The above visualization shows 20 different lines that exhibit a clearly
convergence rate pattern between the hyperparameter \(\eta\) and some
performance measure such as the log-likelihood.
How can we map the \(\eta\) values to its specific lines? The natural option
is used colours, but you immediately notice that we have a problem with such large quantity
of different values for \(\eta\). Ok, it’s not really a problem, you can just
custom_palette (e.g. MetBrewer repo)
and code as follow:
from cycler import cycler import matplotlib as mpl custom_palette = ['#hexcode_1', ..., '#hexcode_20'] custom_cycler = (cycler(color=custom_palette)) plt.rc('axes', prop_cycle=custom_cycler)
If you didn’t know what Cycler is, it is just a
convenient way that
matplotlib provides to iterate for different style options
such as colours, line styles, and others.
But wait…, there is a constraint here; we want to exhibit a pattern through the colours–as we increase the magnitude of \(\eta\) the log-likelihood convergence rate increase as well–so we need this notion of a gradient. Look at the \(\eta\) values; there are jumping in regular steps of 0.005. That could be annoying for picking a colour’s sequence because we would have to be accountable for the regularity between any consecutive colours.
So, a continuous colormap (
CMAP) solve the previous issue, just we need a way
to discretize and pick
cmap = plt.get_cmap(CMAP, N) custom_palette = [mpl.colors.rgb2hex(cmap(i)) for i in range(cmap.N)]
Can we do better? Yes! It is possible to decouple the precision from the colour mapping to each of the 20-labels by highlighting particular lines (e.g. best, worst) using annotations. Then use a colourbar to communicate the \(\eta\)’s effect on the convergence rate as its value increases. The visualization will be way cleaner than the above visualization with two columns of labels.
is done by
ScalerMappable and requires passing two elements:
cmapthat can we recover from our custom_palette
ListedColormap(custom_palette)or using directly the original (‘RdBu’ in this case)
BoundaryNormthat takes two inputs: the list and length of values (i.e. different \(\eta\) values)

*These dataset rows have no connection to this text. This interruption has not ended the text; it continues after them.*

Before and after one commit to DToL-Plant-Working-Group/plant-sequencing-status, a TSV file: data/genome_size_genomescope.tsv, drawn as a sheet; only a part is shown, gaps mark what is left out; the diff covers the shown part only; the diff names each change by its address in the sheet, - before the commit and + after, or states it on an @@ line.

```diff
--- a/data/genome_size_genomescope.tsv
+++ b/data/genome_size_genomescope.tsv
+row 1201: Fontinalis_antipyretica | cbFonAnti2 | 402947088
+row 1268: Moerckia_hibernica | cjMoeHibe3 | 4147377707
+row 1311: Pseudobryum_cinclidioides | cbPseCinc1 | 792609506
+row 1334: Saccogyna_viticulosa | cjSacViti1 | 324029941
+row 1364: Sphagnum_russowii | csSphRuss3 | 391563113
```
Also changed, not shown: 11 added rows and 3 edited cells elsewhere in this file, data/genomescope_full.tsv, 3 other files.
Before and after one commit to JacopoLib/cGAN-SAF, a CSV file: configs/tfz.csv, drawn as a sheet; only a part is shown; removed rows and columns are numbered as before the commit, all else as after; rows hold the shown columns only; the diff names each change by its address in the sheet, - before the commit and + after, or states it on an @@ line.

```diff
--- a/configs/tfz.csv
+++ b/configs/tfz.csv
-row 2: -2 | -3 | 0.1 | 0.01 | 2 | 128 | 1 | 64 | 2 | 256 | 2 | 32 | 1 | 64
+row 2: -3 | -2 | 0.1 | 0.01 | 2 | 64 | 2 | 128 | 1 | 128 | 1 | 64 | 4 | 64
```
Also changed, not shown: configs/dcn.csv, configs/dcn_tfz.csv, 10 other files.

from matplotlib.colors import ListedColormap, BoundaryNorm from matplotlib.cm import ScalarMappable cbar = plt.colorbar(ScalarMappable(norm=BoundaryNorm(learning_rates, ncolors=len(learning_rates)), cmap=ListedColormap(custom_palette))); cbar.ax.tick_params(labelsize=7)
That’s the way computer talks to each other.